Mary B. Hyman
Mary B. Hyman is a member of F&M's Board of Visitors and a member of the Founders Society. Her husband, Sigmund '47, who died in 2002, was a longtime member of F&M's Board of Trustees, past president of Zeta Beta Tau fraternity, and a Diplomat lacrosse student-athlete. The $1.5 million bequest from Mary Hyman and the Sigmund M. Hyman Foundation will be split evenly between two College objectives. The Hymans established a scholarship fund years ago, which will be enhanced by the bequest. The balance of the gift goes to a student research fund, administered by the Office of the Provost, which will award research fellowships to students in the natural sciences, business and economics.
Mary Hyman retired in August 2016 after 46 years in education. She was coordinator of the Institute for Child Care Education at Loyola University Maryland, where she previously served as coordinator of science education programs. She noted that her husband, an F&M economics major, was a successful financial planner, so the student research fund addressed both of their passions.
"I'm a big believer in hands-on learning," she said. "You need more than learning concepts in a classroom. My years in science education made me aware of the lack of science literacy in our nation. We live in an increasingly scientific and technological age, and it’s necessary to promote more emphasis on science with observation, experimentation and laboratory work in a number of disciplines through field study.
"My husband always said that some of his most valuable education at Franklin & Marshall came in an economics class in which the students took a small local company and researched and analyzed its hiring practices, its cash flow, its supply chain and all the other aspects of the business," Hyman continued. "His work as a financial planner was diversified and included clients of all sizes. That class helped him understand the concerns of the people running those companies."
She also noted the lasting effects of student-faculty research. "It often produces more valuable research than either the faculty member or student could do individually. It helps to strengthen the rapport between the student and the professor, which often leads to mentoring that lasts for years and is valuable in all sorts of ways—graduate-school recommendations, job references, professional networking and more. Plus, it's valuable experience for the students, especially in these fields. How else are they really going to discover whether they like research and have a talent for it?"
Before her service at Loyola, Hyman was director of education for the Maryland Science Center. She has earned numerous awards, including the Johns Hopkins University Award for Meritorious Service, the Governor of Maryland's Distinguished Women Award and the Contributions to Science Education Award from the Maryland Association of Science Teachers. She serves as a board member of the Goucher College trustees, the Johns Hopkins Center for Talented Youth and the Maryland Science Center Scientific and Educational Council.
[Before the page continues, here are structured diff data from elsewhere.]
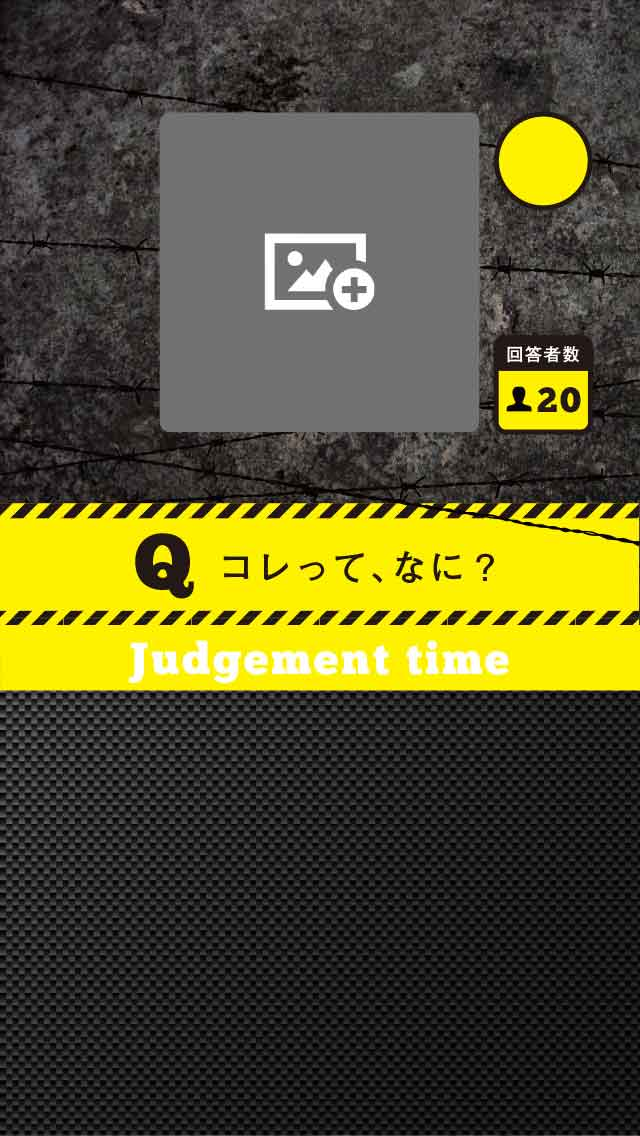
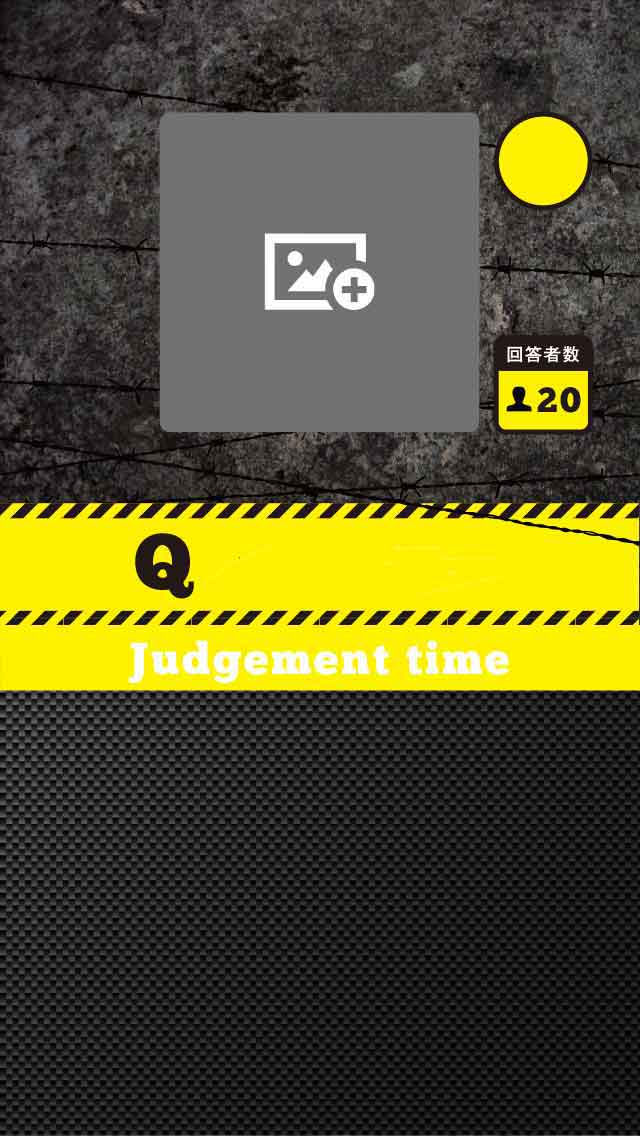
final commit !?

Changed region(s): [[0.3438, 0.4621, 0.7188, 0.5238], [0.75, 0.4621, 0.7812, 0.5238]]

diff --git a/server/public/js/ask.js b/server/public/js/ask.js
@@ -38,4 +38,26 @@ $(function() {
         $("#answer").append("<li>" + data.name + ": " + data.text + "(aid: " + data.aid + ")</li>");
     });
 
+    $("#button").click(function() {
+        socket.emit('ask', {
+            'name': 'Mario',
+            'text': 'How to use it?',
+            'url': 'http://49.212.129.143:5000/assets/washletbig.jpg'
+        });
+
+        socket.emit('ask', {
+            'name': 'Mario',
+            'text': 'What is it?',
+            'url': 'http://49.212.129.143:5000/assets/manekineko.jpg'
+        });
+
+        socket.emit('ask', {
+            'name': 'Mario',
+            'text': 'What are they doing?',
+            'url': 'http://49.212.129.143:5000/assets/tachiyomi.jpg'
+        });
+
+    })
+
+
 })

diff --git a/server/public/inner.css b/server/public/inner.css
@@ -76,8 +76,8 @@ body {
 
 #questionText{
 	position: absolute;
-	left: 100px;
-	top: 250px;
+	left: 115px;
+	top: 270px;
 	font-size: 1.2em;
 	font-weight: bold;
 	font-family: sans-serif;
Hyman summarizes her fondness for Franklin & Marshall with a memory about the Center for Talented Youth. "Shortly after I earned my master's degree at Johns Hopkins, the university developed the Center for Talented Youth," she remembered. "That program has grown tremendously over the decades; it's in places like Hong Kong and Ireland now. But in the beginning, I helped put together some of the courses because I knew some of the master teachers, and CTY was looking for its first summer residential sites for the program. I told Sig about it and he said, 'I'll call Franklin & Marshall! It's the perfect place!' Now, more than 30 years later, the campus still hosts CTY students every summer. That makes me very happy."